E. Norelli suggests on the contrary that the whole text, even if written in different times, is the expression of a docetic Christian prophetic group related with the group attacked by Ignatius of Antioch in his letters to the Smyrnaeans and to the Trallians. According with this scholar chapters 6-11 (the Vision) are older than chapters 1-5 (which represent a later pessimistic introduction to the original Vision), the date of composition is the end of the 1st century AD, and the narrative of Mary's pregnancy (AI 11:2-5) is independent from the Gospel of Matthew.
The text exists as a whole in three Ethiopic manuscripts of around the 15th-18th centuries, but fragments have also survived in Greek, Coptic, Latin, and Old Slavonic. All three component texts appear to have been in Greek, and it is possible that the "Martyrdom of Isaiah" derives from a Hebrew or Aramaic original. Comparison of the various translations suggests that two different recensions of the Greek original must have existed; one on which the Ethiopic and one of the Latin versions was based, and the other on which the Slavonic and the other Latin version was based. Fragments of both Greek versions have survived. The work's current title is derived from the title used in the Ethiopic manuscripts ('Ergata Īsāyèyās – "The Ascension of Isaiah"). In antiquity, Epiphanius also referred to it by this title (in Greek: Τὸ Αναβατικὸν Ἡσαΐου), as did Jerome (in Latin: Ascensio Isaiæ).

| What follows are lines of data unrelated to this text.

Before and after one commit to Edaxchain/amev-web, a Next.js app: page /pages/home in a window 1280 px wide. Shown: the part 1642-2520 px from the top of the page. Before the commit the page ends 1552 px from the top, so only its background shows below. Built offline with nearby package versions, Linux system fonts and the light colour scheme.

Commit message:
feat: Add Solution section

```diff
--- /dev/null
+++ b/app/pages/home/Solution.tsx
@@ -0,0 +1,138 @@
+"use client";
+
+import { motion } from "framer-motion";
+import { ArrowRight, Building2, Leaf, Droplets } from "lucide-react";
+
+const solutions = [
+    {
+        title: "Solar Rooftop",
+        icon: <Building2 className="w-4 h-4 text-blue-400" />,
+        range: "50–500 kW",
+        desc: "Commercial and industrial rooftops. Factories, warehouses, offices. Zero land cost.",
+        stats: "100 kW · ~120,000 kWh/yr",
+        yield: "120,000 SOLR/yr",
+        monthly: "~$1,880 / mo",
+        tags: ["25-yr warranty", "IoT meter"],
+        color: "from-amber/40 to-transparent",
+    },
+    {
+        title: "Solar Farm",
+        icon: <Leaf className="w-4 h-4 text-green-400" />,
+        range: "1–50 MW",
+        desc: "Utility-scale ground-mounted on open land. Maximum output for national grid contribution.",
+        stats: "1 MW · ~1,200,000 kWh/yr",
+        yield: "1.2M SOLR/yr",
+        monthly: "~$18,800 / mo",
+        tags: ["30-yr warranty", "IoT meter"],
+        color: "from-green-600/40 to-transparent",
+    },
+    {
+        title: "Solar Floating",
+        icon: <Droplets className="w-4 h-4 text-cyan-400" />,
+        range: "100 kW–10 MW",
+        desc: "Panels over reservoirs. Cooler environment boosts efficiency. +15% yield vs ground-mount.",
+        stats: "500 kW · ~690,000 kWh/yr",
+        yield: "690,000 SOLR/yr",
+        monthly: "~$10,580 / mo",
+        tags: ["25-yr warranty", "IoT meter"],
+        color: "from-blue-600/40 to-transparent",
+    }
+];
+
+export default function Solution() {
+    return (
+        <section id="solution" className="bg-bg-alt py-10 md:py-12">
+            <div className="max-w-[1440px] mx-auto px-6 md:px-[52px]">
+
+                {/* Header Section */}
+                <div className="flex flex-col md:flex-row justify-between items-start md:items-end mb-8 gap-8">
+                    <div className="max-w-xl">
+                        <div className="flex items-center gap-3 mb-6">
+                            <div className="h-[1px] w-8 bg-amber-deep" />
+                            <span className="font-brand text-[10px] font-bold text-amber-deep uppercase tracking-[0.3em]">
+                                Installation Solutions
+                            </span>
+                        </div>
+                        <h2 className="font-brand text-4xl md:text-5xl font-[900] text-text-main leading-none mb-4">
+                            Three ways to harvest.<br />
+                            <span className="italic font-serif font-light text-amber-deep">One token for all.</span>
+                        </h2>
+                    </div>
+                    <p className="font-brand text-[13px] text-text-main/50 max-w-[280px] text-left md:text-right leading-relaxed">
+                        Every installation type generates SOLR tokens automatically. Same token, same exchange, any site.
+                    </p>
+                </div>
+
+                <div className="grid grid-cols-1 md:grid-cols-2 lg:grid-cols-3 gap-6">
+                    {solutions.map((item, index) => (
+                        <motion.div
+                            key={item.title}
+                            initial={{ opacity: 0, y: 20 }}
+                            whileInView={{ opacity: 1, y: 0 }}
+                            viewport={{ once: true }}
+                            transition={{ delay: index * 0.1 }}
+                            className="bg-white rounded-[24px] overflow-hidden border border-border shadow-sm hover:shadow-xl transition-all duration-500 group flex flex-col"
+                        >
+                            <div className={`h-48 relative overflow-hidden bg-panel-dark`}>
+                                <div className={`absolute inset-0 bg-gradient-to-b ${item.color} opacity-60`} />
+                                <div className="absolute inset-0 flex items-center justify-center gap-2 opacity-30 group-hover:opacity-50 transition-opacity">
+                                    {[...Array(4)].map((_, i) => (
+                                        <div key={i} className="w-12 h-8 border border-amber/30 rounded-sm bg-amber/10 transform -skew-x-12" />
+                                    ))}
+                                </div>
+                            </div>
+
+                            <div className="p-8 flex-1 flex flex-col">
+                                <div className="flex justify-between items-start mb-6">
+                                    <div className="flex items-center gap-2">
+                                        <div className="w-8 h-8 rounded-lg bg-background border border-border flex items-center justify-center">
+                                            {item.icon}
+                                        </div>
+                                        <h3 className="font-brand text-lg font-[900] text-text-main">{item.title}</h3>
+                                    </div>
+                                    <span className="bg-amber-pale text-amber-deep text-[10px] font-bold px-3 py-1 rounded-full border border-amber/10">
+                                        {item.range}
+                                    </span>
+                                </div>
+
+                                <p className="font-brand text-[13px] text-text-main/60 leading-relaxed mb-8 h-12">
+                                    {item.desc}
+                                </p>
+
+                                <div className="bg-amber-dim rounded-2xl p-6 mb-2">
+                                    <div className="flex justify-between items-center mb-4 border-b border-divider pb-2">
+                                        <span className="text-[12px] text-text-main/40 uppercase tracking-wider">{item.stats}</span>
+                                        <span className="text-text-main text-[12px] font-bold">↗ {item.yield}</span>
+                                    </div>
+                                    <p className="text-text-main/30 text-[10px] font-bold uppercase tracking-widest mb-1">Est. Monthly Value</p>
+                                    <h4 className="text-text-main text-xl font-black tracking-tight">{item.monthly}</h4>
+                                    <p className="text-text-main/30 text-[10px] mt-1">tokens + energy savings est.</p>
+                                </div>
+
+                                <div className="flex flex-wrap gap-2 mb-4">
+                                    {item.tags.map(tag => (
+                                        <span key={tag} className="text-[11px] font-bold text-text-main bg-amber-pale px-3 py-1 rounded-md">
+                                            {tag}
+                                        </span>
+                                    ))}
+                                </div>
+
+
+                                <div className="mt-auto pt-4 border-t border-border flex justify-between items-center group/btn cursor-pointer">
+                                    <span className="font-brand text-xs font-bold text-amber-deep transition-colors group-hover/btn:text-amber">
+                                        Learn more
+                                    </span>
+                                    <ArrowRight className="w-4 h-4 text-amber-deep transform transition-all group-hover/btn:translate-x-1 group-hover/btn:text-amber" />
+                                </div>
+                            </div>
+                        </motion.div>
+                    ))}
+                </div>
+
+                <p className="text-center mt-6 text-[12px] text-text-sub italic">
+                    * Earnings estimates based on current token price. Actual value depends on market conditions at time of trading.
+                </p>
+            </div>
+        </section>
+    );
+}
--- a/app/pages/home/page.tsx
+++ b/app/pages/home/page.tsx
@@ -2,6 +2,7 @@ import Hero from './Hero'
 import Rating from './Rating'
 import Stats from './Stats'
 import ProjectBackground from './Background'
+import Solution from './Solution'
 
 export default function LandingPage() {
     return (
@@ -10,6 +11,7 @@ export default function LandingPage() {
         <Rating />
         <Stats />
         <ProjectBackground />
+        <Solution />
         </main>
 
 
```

- Jonathan Knight (1995), The Ascension of Isaiah
- Enrico Norelli (1995), Ascensio Isaiae: Commentarius (Corpus Christianorum. Series Apocryphorum)
- Enrico Norelli (1994), L'Ascensione di Isaia. Studi su un apocrifo al crocevia dei cristianesimi.
- Harris, Stephen L., Understanding the Bible. Palo Alto: Mayfield. 1985.
- Knight, p. 26.
- Norelli 1994, pag. 271
- Norelli 1994, pag. 140
- Online translation of the Ascension of Isaiah
- Information on Martyrdom and Ascension of Isaiah
- Online translation of the Ascension of Isaiah ch. 6-11
- The Ethiopic version of the Ascension of Isaiah (with Greek and Latin fragments), edited by Robert Henry Charles in 1900
- Martyrdom of Isaiah: 2012 Translation & Audio Version